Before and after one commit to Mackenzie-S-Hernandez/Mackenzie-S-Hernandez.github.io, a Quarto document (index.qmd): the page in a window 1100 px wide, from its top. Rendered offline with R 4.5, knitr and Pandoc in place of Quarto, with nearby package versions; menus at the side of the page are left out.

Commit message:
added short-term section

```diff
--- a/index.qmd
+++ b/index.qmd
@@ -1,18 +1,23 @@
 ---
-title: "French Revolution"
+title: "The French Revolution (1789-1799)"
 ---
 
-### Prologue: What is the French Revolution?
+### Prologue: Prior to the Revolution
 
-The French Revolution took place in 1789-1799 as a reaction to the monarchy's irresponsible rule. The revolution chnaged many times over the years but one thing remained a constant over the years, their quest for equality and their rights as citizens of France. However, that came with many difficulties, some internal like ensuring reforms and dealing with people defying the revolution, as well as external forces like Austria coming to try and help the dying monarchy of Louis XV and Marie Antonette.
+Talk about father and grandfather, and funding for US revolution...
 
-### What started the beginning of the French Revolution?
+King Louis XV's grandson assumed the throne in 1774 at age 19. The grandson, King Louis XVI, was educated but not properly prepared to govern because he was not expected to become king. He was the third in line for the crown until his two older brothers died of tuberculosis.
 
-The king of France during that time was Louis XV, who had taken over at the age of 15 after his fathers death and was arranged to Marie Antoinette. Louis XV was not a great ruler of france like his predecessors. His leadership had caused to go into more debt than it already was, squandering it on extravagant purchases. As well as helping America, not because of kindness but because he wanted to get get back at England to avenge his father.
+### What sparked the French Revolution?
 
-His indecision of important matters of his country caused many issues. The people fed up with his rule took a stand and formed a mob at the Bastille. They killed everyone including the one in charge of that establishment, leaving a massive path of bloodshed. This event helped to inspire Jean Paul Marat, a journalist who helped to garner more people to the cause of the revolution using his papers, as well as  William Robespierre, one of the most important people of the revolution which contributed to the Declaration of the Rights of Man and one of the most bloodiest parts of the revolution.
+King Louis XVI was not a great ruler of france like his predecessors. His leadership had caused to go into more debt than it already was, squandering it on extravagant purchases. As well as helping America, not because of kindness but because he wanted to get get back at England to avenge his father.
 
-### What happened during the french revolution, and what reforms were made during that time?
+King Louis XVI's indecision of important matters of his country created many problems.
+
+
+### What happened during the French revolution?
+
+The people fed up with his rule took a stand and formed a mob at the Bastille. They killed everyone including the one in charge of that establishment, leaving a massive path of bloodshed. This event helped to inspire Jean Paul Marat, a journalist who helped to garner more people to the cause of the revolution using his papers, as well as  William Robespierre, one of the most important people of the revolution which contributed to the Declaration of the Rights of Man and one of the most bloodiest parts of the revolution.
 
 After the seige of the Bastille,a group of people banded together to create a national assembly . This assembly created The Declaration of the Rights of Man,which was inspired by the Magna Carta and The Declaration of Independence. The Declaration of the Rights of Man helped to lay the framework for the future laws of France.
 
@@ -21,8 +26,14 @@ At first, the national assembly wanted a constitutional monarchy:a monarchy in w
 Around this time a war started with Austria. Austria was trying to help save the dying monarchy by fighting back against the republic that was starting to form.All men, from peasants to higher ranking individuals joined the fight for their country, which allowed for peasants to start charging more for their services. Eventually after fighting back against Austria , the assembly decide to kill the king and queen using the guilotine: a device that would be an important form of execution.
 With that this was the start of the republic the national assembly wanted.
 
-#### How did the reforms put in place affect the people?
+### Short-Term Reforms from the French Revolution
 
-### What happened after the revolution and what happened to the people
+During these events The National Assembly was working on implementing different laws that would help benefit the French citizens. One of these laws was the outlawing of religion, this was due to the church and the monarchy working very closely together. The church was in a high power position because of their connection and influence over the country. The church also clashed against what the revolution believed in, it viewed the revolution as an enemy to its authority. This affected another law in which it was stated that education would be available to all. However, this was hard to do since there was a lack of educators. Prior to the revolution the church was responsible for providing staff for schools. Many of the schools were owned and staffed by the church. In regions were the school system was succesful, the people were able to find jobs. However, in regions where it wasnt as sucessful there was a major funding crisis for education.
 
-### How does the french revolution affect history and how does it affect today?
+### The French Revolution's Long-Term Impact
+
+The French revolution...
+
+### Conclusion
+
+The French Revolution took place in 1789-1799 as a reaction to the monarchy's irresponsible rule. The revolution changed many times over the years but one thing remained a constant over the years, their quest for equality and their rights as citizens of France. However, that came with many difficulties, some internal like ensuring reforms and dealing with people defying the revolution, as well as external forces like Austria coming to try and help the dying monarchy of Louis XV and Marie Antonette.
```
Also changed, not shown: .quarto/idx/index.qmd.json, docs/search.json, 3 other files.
-=-=-=-=-
PROBLEM DETAILS:
Reading through the material above, work out how many lines include "happened", then state that number alone.

ANSWER TO THIS EXERCISE:
3